══ Dataset extract ══

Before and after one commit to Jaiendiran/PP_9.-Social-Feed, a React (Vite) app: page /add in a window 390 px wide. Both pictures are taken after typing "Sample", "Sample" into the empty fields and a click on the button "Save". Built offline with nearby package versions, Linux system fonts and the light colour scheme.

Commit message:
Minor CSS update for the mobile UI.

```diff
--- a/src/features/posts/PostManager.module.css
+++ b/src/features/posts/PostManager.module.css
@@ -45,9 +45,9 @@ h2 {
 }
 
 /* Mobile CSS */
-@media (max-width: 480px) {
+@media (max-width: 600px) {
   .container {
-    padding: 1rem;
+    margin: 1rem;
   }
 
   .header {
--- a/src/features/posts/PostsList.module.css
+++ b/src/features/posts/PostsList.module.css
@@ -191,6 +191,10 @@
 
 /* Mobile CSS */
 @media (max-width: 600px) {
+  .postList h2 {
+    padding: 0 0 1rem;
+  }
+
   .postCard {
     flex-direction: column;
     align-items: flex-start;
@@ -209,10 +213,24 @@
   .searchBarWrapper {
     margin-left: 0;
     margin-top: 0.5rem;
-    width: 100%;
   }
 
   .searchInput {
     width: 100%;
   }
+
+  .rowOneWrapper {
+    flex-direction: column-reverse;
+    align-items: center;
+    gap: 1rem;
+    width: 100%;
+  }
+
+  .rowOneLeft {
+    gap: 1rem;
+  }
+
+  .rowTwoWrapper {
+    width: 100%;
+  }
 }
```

═══

* [Your instructions]: Copy each line of the records that contains the word "width".

* [Your response]:
-@media (max-width: 480px) {
+@media (max-width: 600px) {
 @media (max-width: 600px) {
-    width: 100%;
     width: 100%;
+    width: 100%;
+    width: 100%;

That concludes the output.